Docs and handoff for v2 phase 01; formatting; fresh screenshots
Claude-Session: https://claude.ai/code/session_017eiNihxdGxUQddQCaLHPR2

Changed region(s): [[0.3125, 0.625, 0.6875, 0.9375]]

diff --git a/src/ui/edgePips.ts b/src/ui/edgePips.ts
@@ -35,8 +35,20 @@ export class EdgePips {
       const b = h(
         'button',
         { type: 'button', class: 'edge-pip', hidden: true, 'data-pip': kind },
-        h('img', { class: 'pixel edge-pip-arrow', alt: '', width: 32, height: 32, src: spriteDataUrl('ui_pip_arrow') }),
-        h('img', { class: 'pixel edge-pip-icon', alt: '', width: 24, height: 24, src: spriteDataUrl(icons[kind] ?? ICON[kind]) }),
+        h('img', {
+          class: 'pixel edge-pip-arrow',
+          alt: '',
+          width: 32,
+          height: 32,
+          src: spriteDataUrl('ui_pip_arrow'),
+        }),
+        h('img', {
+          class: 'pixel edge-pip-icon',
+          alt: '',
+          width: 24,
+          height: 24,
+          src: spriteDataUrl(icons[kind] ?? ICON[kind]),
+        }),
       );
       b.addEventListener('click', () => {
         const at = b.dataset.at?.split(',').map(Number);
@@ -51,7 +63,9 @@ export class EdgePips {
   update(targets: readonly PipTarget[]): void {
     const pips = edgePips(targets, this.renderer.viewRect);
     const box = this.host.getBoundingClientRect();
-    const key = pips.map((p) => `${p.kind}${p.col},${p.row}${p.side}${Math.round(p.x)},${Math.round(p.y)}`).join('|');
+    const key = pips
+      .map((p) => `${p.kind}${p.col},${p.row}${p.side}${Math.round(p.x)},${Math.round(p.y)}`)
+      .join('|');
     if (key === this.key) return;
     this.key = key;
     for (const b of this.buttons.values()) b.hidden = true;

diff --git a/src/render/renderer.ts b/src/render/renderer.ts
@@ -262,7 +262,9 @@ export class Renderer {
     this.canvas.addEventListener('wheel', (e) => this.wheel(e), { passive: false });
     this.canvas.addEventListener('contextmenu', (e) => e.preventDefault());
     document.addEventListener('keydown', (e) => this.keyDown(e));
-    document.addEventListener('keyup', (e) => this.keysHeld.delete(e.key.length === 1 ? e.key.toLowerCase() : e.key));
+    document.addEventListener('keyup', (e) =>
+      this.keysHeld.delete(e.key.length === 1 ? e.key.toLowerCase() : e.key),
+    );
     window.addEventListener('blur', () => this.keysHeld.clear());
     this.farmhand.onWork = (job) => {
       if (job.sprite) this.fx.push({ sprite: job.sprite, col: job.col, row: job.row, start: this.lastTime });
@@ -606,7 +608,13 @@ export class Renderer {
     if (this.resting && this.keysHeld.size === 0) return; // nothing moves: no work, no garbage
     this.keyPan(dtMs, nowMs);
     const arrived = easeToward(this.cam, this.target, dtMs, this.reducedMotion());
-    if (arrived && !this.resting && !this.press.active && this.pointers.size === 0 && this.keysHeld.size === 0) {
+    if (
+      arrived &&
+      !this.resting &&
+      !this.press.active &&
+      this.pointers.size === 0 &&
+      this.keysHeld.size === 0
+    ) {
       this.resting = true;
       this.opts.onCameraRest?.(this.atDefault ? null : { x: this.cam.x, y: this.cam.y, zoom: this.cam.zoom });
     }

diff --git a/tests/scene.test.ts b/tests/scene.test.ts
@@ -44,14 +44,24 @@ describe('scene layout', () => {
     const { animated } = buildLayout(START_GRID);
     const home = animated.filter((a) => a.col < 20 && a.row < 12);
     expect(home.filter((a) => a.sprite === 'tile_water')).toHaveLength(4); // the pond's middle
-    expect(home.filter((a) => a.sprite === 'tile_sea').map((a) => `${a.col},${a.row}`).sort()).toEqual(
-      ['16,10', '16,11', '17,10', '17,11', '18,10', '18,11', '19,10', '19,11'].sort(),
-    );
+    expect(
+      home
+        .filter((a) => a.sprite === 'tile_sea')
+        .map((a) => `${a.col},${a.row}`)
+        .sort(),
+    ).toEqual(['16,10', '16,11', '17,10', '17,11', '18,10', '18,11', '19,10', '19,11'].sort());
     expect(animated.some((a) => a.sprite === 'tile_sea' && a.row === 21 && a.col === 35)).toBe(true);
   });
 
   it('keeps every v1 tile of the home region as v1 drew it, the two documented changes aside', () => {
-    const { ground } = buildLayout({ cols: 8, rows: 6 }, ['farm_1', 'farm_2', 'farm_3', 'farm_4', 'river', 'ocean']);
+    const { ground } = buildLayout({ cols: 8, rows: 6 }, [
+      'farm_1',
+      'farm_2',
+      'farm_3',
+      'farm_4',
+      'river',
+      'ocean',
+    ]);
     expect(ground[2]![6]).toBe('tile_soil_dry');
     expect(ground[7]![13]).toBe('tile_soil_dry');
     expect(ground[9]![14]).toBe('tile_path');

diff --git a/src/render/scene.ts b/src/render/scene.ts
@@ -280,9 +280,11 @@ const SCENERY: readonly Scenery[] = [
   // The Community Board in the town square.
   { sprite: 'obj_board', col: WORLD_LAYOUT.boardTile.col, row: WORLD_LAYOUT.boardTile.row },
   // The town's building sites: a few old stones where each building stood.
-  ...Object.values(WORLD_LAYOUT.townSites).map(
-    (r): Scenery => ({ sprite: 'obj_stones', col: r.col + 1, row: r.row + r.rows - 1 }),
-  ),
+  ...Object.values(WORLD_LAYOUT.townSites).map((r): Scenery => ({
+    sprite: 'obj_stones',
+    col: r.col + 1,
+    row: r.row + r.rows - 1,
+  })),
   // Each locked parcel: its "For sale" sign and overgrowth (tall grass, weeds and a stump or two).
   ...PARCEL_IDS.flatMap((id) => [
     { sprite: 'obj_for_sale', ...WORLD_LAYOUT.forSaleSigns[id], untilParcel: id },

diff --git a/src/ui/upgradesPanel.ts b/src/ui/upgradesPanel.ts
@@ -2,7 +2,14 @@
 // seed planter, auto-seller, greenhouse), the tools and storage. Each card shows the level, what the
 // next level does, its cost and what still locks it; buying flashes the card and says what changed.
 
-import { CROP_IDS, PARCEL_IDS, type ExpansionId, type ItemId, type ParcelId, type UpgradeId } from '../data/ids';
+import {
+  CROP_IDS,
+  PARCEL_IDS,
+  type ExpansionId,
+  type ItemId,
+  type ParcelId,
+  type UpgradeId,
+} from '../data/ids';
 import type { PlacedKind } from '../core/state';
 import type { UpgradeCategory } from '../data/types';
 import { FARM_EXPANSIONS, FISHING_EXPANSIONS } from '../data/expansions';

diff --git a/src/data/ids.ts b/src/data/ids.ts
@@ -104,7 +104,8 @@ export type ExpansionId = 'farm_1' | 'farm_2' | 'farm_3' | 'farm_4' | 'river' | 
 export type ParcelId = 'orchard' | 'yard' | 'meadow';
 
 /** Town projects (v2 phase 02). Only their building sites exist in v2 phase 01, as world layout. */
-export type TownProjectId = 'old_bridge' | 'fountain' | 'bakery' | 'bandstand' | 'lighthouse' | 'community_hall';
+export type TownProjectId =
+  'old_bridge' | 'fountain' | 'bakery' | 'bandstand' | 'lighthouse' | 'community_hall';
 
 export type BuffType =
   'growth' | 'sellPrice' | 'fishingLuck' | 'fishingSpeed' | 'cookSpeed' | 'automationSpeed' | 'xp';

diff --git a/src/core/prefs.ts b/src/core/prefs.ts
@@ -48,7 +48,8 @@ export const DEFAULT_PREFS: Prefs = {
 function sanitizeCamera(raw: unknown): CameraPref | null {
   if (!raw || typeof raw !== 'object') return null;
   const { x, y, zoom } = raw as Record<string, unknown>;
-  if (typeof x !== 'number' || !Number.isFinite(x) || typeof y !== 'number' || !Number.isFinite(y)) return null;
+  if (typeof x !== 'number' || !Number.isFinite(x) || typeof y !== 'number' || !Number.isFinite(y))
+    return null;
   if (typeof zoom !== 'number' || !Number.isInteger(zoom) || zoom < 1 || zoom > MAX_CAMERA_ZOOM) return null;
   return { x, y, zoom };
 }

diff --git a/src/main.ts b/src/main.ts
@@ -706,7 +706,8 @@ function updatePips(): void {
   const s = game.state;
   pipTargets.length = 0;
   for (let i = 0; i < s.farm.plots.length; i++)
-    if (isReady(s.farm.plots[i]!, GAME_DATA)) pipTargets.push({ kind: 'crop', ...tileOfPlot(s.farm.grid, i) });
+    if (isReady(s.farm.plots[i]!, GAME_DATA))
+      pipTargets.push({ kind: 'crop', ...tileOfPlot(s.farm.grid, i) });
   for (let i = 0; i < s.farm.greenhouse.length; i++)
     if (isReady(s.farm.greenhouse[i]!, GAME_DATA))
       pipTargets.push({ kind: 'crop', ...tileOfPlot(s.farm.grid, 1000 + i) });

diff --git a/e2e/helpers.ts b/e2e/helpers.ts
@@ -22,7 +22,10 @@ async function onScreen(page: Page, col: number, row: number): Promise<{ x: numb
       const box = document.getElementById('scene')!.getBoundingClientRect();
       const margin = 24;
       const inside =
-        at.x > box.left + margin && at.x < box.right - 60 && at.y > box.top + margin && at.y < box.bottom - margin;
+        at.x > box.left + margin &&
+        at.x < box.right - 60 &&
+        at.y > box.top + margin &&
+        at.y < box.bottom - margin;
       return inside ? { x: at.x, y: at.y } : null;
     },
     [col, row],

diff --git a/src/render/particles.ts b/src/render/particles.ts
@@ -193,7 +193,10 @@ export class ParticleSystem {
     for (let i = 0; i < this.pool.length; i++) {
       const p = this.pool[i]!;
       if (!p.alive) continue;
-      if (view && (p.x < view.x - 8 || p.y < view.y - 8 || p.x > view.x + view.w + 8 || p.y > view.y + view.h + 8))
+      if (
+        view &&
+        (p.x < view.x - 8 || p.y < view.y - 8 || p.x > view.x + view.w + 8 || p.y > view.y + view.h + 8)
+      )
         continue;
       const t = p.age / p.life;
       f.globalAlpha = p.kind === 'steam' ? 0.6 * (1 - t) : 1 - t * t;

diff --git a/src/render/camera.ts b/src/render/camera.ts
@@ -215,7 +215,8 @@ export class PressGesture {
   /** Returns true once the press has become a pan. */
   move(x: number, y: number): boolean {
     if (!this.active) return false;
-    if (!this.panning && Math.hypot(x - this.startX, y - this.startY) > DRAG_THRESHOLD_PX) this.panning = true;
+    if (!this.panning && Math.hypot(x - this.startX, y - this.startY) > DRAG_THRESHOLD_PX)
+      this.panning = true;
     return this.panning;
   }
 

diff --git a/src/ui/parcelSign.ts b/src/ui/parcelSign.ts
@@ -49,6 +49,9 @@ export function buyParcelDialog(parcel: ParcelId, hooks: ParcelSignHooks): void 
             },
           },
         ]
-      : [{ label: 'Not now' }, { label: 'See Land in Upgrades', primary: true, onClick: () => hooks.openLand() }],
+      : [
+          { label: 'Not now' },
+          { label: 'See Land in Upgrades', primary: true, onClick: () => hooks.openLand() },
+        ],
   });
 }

#### [TASK GOAL]
Copy the stretch of the records above that runs from the line with "level, what the" through the line with "export type BuffType". Both end lines belong in the copy, and nothing else does.

#### [ANSWER BOX]
 // seed planter, auto-seller, greenhouse), the tools and storage. Each card shows the level, what the
 // next level does, its cost and what still locks it; buying flashes the card and says what changed.
 
-import { CROP_IDS, PARCEL_IDS, type ExpansionId, type ItemId, type ParcelId, type UpgradeId } from '../data/ids';
+import {
+  CROP_IDS,
+  PARCEL_IDS,
+  type ExpansionId,
+  type ItemId,
+  type ParcelId,
+  type UpgradeId,
+} from '../data/ids';
 import type { PlacedKind } from '../core/state';
 import type { UpgradeCategory } from '../data/types';
 import { FARM_EXPANSIONS, FISHING_EXPANSIONS } from '../data/expansions';

diff --git a/src/data/ids.ts b/src/data/ids.ts
@@ -104,7 +104,8 @@ export type ExpansionId = 'farm_1' | 'farm_2' | 'farm_3' | 'farm_4' | 'river' | 
 export type ParcelId = 'orchard' | 'yard' | 'meadow';
 
 /** Town projects (v2 phase 02). Only their building sites exist in v2 phase 01, as world layout. */
-export type TownProjectId = 'old_bridge' | 'fountain' | 'bakery' | 'bandstand' | 'lighthouse' | 'community_hall';
+export type TownProjectId =
+  'old_bridge' | 'fountain' | 'bakery' | 'bandstand' | 'lighthouse' | 'community_hall';
 
 export type BuffType =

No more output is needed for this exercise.